The Ricochet Project are a New Mexico-born circus of two, currently based in Berlin and composed of Cohdi Harrell and Laura Stokes. Their Total Theatre Award-winning show Smoke & Mirrors is an absolute success, clever in the apparatuses it uses, in the way it uses them and in what it says by doing so.
The show features a blend of aerial ropes, trapeze, contortion and handstand, and is an insight into the minds of two office workers, oppressed by the the absurdity and conventions of the capitalistic world they live in. When they get home at night, both undress without seeing each other (although it is unclear whether they share the same fictional space at this point). They shed their social identity, stripping down to a bare and raw minimum.
And that’s how the circus occurs too. Not as an excuse to show tricks, or to perform perfectly executed routines, but to express the inner lives of both characters in a succession of spasms and torsions where the body is twisted with perfect grace into ungraceful positions.
Harrell does a great job of looking like a pre-Breaking Bad Walter White. His handstand and dance solo is a display of strength, awkwardness, suppressed sexuality – and portrays all the many ways a man can sit on his chair. It is as if the objects of everyday life have become legitimate partners for interaction: when human connections are broken, one must dance with the inanimate. The choreography itself is exquisitely thought through to compliment and contrast the image of a man wearing only white briefs, a shirt and a tie. The effect is one of intimacy and vulnerability.
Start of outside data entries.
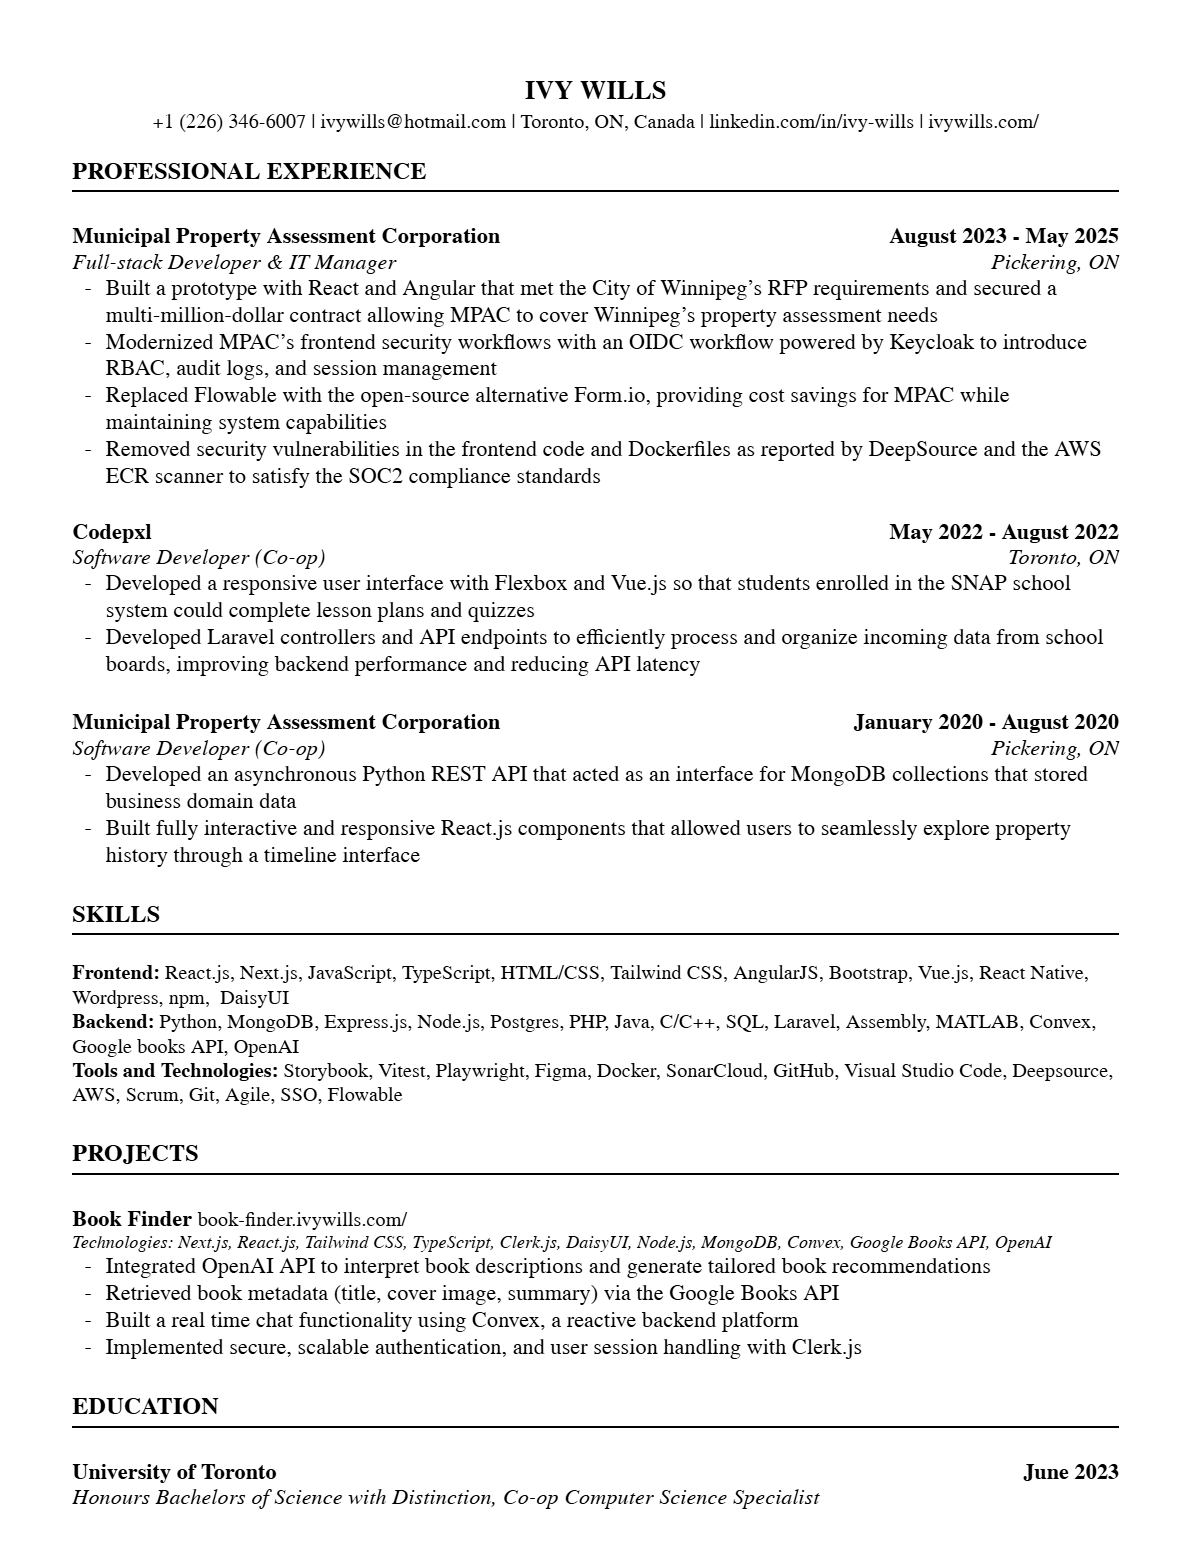
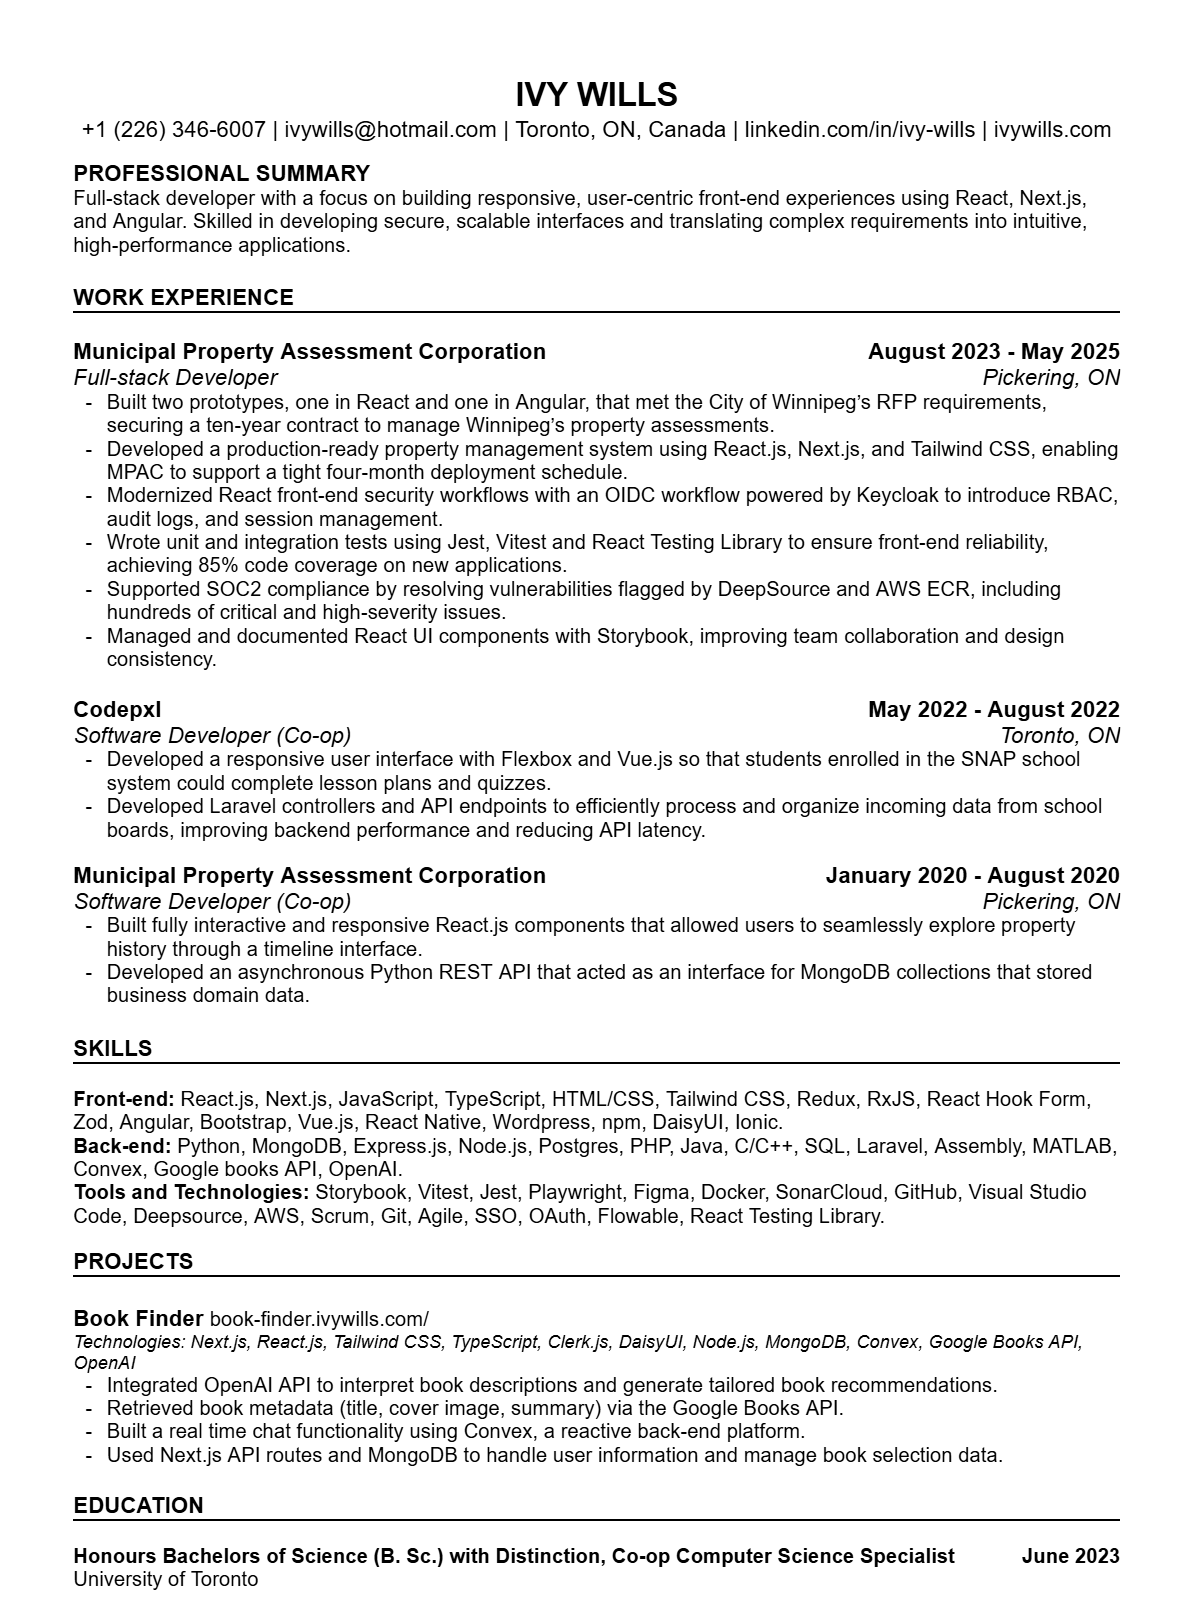
fix: update job details

Changed region(s): [[0.062, 0.0311, 0.9606, 0.9955], [0.8367, 0.9332, 0.9296, 0.9644]]

diff --git a/src/work-experience.js b/src/work-experience.js
@@ -54,7 +54,7 @@ export default function WorkExperience() {
         <WorkExperienceBox
           title="Fullstack Developer and IT Systems Manager"
           subTitle="Municipal Property Assessment Corporation"
-          description="Here, I developed React and Angular components to meet Winnipeg's RFP requirements. This helped secure a five-year, multi-million dollar contract. I also modernized MPAC's frontend security workflows by implementing an OIDC solution with Keycloak. This introduced RBAC, audit logs, and session management for improved security. I replaced Flowable with the open-source Form.io, saving $400K annually. The new system maintained all necessary form management capabilities. Additionally, I identified and fixed security vulnerabilities in frontend code and Dockerfiles, ensuring SOC2 compliance."
+          description="Here, I developed React and Angular components to meet Winnipeg's RFP requirements. This helped secure a ten-year, multi-million dollar contract. I also modernized MPAC's frontend security workflows by implementing an OIDC solution with Keycloak. This introduced RBAC, audit logs, and session management for improved security. I replaced Flowable with the open-source Form.io, saving $400K annually. The new system maintained all necessary form management capabilities. Additionally, I identified and fixed security vulnerabilities in frontend code and Dockerfiles, ensuring SOC2 compliance."
         />
         <WorkExperienceBox
           title="Software Developer"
Harrell’s static trapeze routine is equally mesmerising and tells the story of a man battling against forces he doesn’t control, pulled down by gravity but also victim of his own momentum, and only able to find respite for seconds at time in uncomfortable positions. That respite is always precariously balanced and always falls again, eventually.
Stokes is perfect and awkward looking in her beige heels and brown suit and quickly strips down to match Harrell, wearing only white briefs. On the double aerial rope (an appartus interesting in itself, that makes you wonder why it isn’t used more often), she gives a distressed and syncopated performance punctuated throughout by the shaking of her fingers. The entire dance is a deep, painful inner scream. She finally drops on the floor in a contortion pose and the strobing lights take over the stage. Everything becomes slow, fragmented and nightmarish, with hints of Kafka and the horror of a world so mundane it doesn’t make sense.
The final piece is performed by both Harrell and Stokes and mirrors the opening scene. But whilst in the first scene the performers assume multiple disconnected poses on the trapeze, both wearing their office gear and shoes, the final performance is purposely less contrived, more honest. We have moved from the illusion of the convention to something truer. Bodies move together on the sling and double rope to the sounds of the famous speech from The Great Dictator. There is a glimpse of hope, a glimpse of freedom. And yet, at the end of the show, the performers put their clothes back on and life as we know it resumes; there are no escapes, only respites.
The great thing about Smoke and Mirrors is that it really makes the most of the circus techniques and takes the disciplines beyond the anecdotal. At no point does it feel like the choreography is just a pretext to execute tricks. When the performers appear to be simply ‘going through the motions’, that choice has been perfectly calculated. This is not a performer’s boredom, but a performed one, using technical tricks to express something greater, never presenting them for their own sake. This is circus breaking free from itself.
Smoke & Mirrors. By The Ricochet Project. Jackson’s Lane, N6 5AA. 19-23rd April http://www.jacksonslane.org.uk/whats-